Version comparison data
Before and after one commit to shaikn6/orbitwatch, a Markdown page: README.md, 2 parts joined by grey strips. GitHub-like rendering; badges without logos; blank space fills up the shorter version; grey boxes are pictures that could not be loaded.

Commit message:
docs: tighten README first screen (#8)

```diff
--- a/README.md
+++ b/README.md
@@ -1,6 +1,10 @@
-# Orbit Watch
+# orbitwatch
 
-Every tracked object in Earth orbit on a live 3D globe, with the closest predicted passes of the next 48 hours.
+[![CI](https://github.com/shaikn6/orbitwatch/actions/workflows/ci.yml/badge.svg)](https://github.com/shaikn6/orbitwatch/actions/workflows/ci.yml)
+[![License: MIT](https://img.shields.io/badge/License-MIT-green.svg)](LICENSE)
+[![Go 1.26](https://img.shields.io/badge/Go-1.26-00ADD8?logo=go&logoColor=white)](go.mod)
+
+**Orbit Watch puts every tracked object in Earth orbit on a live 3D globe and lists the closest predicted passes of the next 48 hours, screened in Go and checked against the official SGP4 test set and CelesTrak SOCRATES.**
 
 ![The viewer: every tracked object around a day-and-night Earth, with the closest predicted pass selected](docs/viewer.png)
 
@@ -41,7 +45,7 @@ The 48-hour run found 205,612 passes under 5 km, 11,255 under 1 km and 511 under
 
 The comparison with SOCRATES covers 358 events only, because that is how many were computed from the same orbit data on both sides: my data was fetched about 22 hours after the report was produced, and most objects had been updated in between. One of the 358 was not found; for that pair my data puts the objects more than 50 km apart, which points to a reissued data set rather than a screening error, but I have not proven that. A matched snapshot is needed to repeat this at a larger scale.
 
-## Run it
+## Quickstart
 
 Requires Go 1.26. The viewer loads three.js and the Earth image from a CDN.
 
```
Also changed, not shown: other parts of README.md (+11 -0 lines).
==
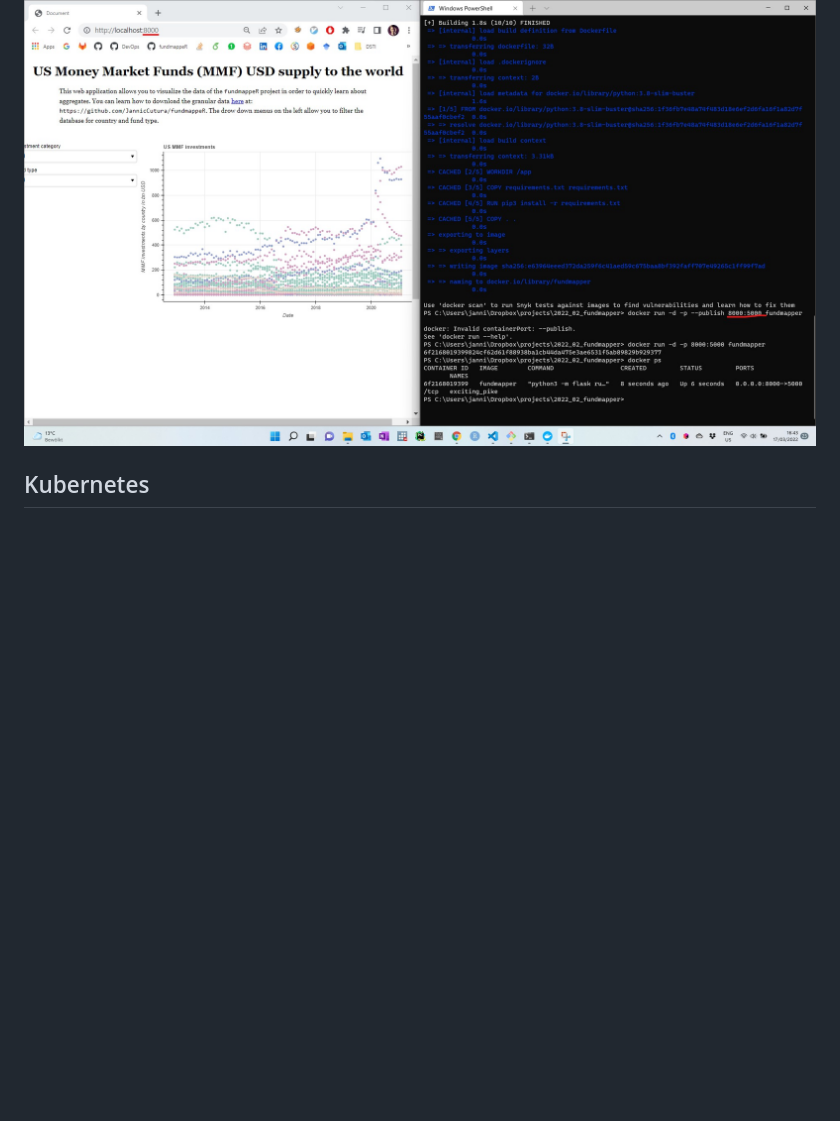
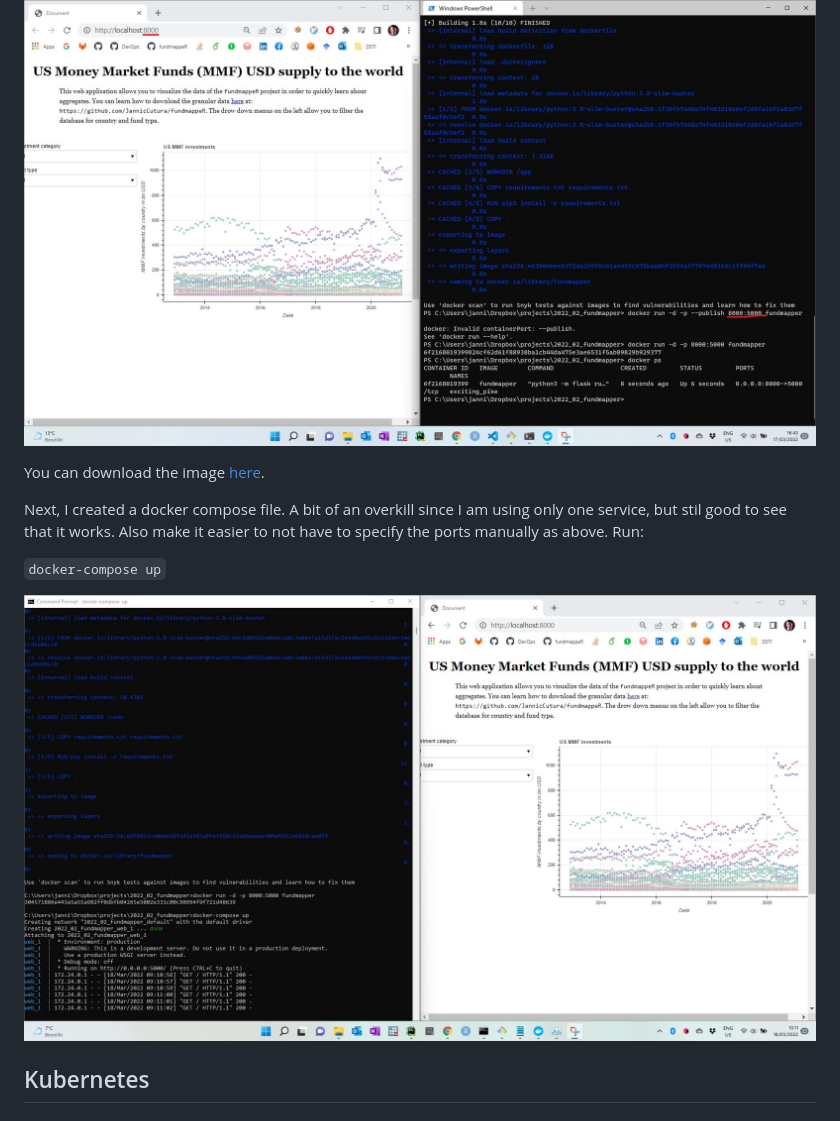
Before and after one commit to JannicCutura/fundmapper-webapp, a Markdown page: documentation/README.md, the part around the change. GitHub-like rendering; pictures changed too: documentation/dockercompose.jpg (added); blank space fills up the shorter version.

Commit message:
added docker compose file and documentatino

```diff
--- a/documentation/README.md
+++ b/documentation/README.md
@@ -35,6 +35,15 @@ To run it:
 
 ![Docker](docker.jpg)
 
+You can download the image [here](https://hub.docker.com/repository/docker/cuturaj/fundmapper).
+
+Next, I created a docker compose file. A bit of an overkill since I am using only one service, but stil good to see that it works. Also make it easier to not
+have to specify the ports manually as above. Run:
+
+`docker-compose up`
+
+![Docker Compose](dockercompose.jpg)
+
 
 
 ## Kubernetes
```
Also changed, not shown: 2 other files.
* * *
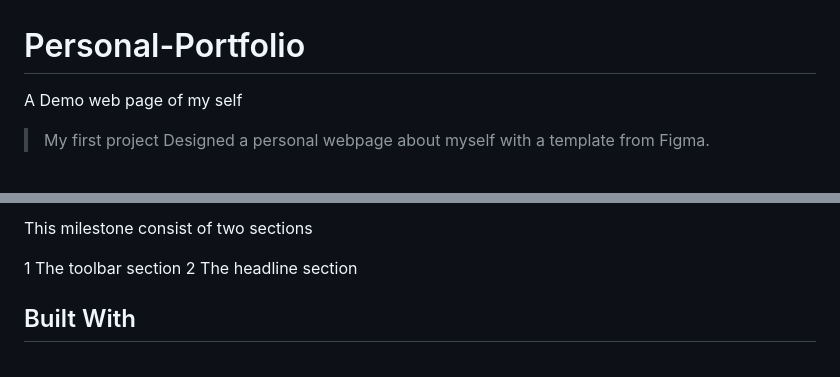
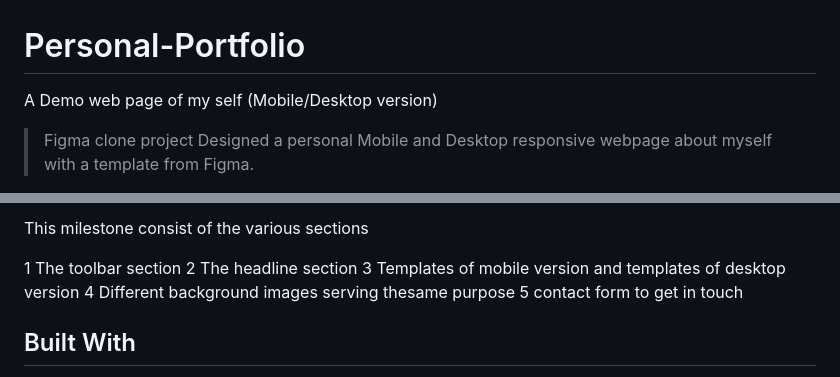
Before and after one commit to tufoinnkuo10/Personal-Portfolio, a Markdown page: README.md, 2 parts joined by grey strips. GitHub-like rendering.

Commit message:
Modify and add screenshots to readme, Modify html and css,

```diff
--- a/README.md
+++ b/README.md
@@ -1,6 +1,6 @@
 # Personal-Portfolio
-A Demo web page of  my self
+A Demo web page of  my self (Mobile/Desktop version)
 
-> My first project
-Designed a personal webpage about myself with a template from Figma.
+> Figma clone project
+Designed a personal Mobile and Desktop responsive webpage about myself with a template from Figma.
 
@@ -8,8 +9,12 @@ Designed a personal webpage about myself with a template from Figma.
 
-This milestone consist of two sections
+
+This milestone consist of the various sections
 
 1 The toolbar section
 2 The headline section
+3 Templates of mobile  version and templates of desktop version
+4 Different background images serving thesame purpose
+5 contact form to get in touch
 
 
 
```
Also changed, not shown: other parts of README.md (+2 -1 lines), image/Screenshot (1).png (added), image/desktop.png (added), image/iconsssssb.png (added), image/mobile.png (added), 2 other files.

TASK PROMPT
How many of the lines above include the string "strips"? Give only the number.

FINISHED EXERCISE
2